Nothing went as planned. Our Navy skipper had gotten the hell shot out of him during the invasion of Italy, and he wanted to dump us and get out of there. He started letting the ramp down prematurely, which exposed us to the Germans’ machine-gun fire. I didn’t have long to worry about it, though. One minute I was crouched behind the LCT’s lowering ramp, rifle in one hand and lead rope in the other. The next minute, I was hurtling through the air sans rifle and rope. We’d hit an underwater mine. It had blown the ramp off and sent me flying. I felt weightless, which seemed impossible given my boots and heavy equipment.
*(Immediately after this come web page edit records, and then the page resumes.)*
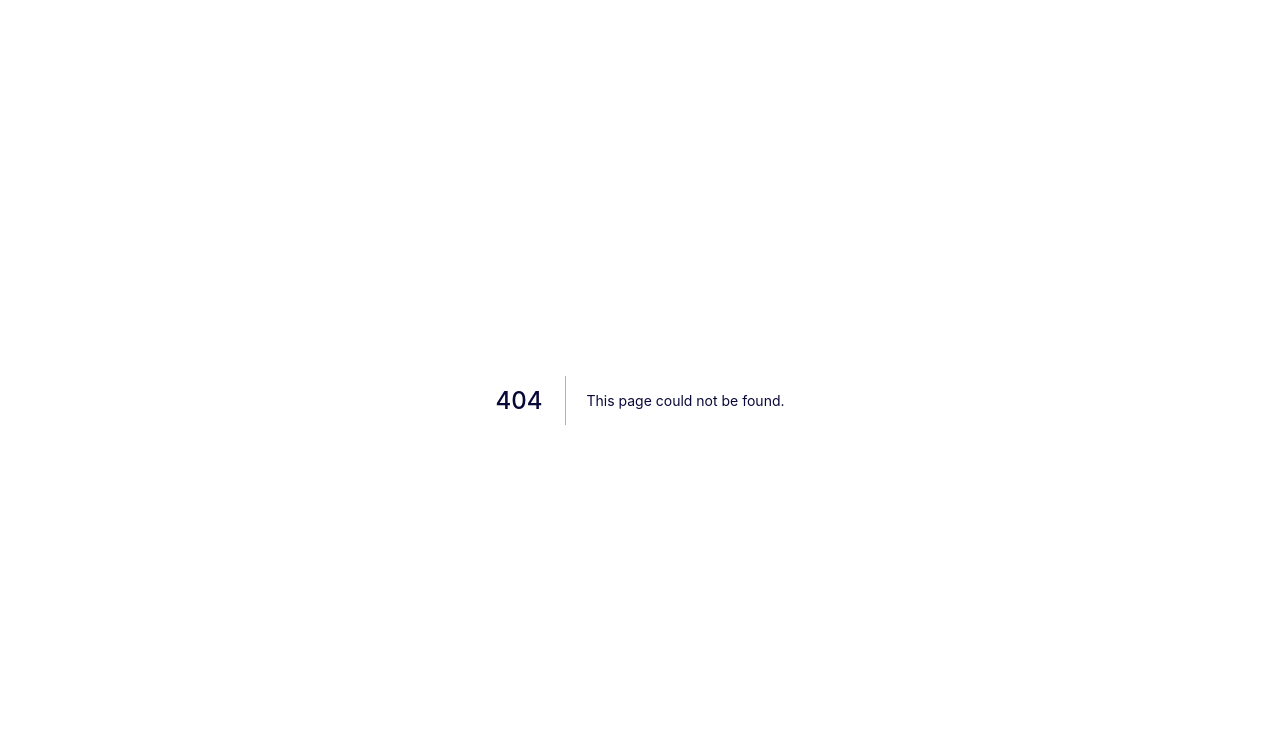
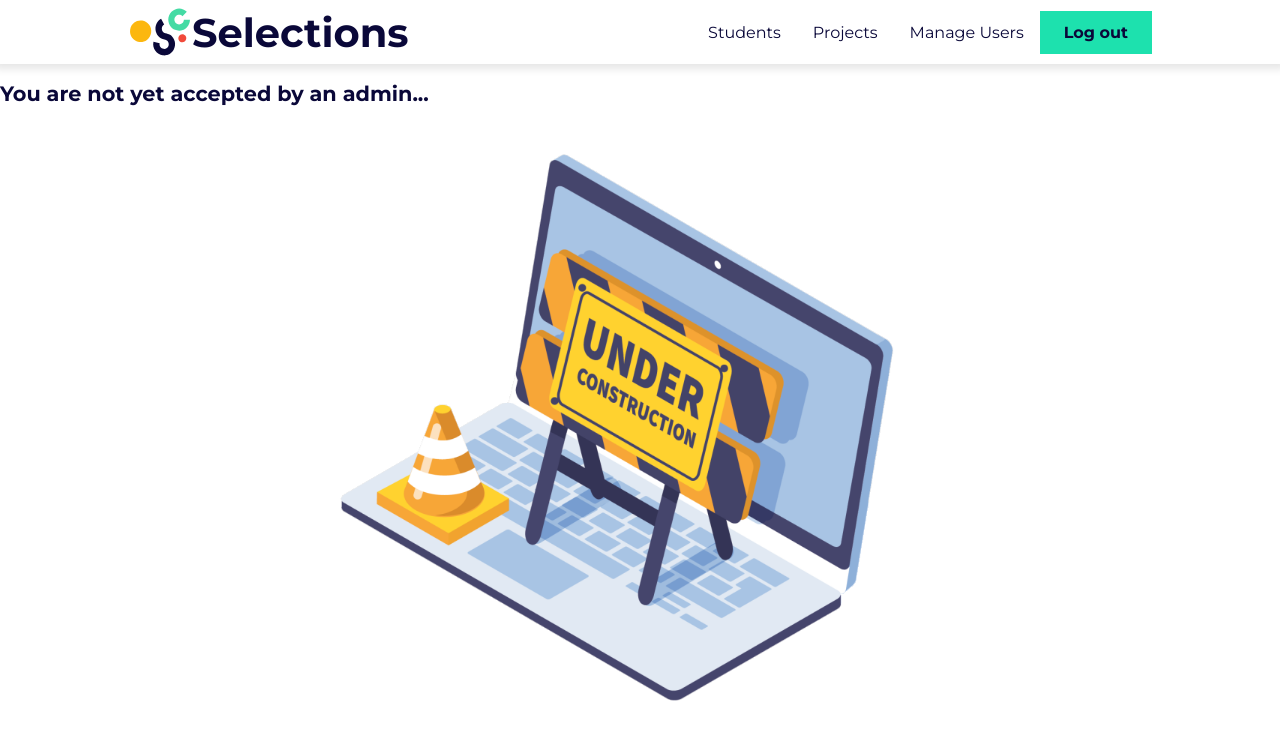
Before and after one commit to SELab-2/OSOC-2, a Next.js app in the folder frontend/: page /pending in a window 1280 px wide. Before the commit this address had no page. Shown: the top 740 px of the page. Built offline with nearby package versions, Linux system fonts and the light colour scheme.

Commit message:
feat: pending page

```diff
--- a/frontend/components/Header/Header.tsx
+++ b/frontend/components/Header/Header.tsx
@@ -4,10 +4,13 @@ import LogoOsocColor from "../../public/images/logo-osoc-color.svg";
 import Link from "next/link";
 import React, {SyntheticEvent, useContext} from "react";
 import SessionContext from "../../pages/contexts/sessionProvider";
+import {useRouter} from "next/router";
 
 export const Header: React.FC = () => {
 
-    const { sessionKey } = useContext(SessionContext)
+    const {sessionKey} = useContext(SessionContext)
+
+    const router = useRouter()
 
     const logOut = (e: SyntheticEvent) => {
         e.preventDefault()
@@ -26,11 +29,12 @@ export const Header: React.FC = () => {
                 </div>
                 <h1>Selections</h1>
             </div>
-            <div className={`${styles.links} ${sessionKey !== "" ? "" : styles.displayNone}`}>
+            <div className={`${styles.links} ${sessionKey !== "" || router.pathname === "/pending" ? "" : styles.displayNone}`}>
                 <Link href={"/students"}>Students</Link>
                 <Link href={"/projects"}>Projects</Link>
                 <Link href={"/users"}>Manage Users</Link>
-                <button onClick={logOut}>Log out</button>
+                <button onClick={logOut}>Log out
+                </button>
             </div>
         </header>
     )
--- a/frontend/pages/index.tsx
+++ b/frontend/pages/index.tsx
@@ -2,6 +2,11 @@ import type {NextPage} from 'next'
 import {useContext} from "react";
 import SessionContext from "./contexts/sessionProvider";
 
+/**
+ * Checks if the logged in user is an admin or not.
+ * Coaches have restricted acces to some pages / features
+ * @constructor
+ */
 const Home: NextPage = () => {
 
     // TODO
--- /dev/null
+++ b/frontend/pages/pending.tsx
@@ -0,0 +1,20 @@
+/**
+ * Will be shown to every user that is not yet accepted by an admin
+ * TODO
+ */
+
+import {NextPage} from "next";
+import {UnderConstruction} from "../components/UnderConstruction/UnderConstruction";
+import {Header} from "../components/Header/Header";
+
+const Pending: NextPage = () => {
+    return (
+        <>
+            <Header/>
+            <h2>You are not yet accepted by an admin...</h2>
+            <UnderConstruction/>
+        </>
+    )
+}
+
+export default Pending;
```
Also changed, not shown: frontend/pages/login.tsx (+5 -20 lines).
When I landed in front of the crippled LCT, it occurred to me that I was dead meat if the current pulled me under and the propellers caught me up. My clothing inflated, keeping me afloat, and I could hear bullets hitting the side of the craft and men in the water screaming for help.
"Need a hand?" someone hollered at me. I looked up and saw one of the Navy crewmen looking down at me over the side of the beached LCT. The sailor threw me a line and pulled me aboard. Except for the two of us, the craft was deserted. The water was knee-deep. None of our self-propelled guns had debarked.
The sailor offered me an almost empty bottle of bourbon. I grabbed it and took a swig. When I tried to hand the bottle back, he shook his head and said, "You finish it. I’ve had plenty."
I finished the whiskey, jumped off the landing craft and started wading to shore. The water was blood red. On the beach, bullets were flying, tanks were burning and men were bunched up behind the seawall. I took shelter in a shell crater, trying to get my bearings. The Germans at the top of the bluffs had their machine guns trained on every inch of the sand. I knew if I stayed there, I’d be killed, so I took off running toward the seawall.

Posted: July 16, 2011
Copyright: Laurent Lefebvre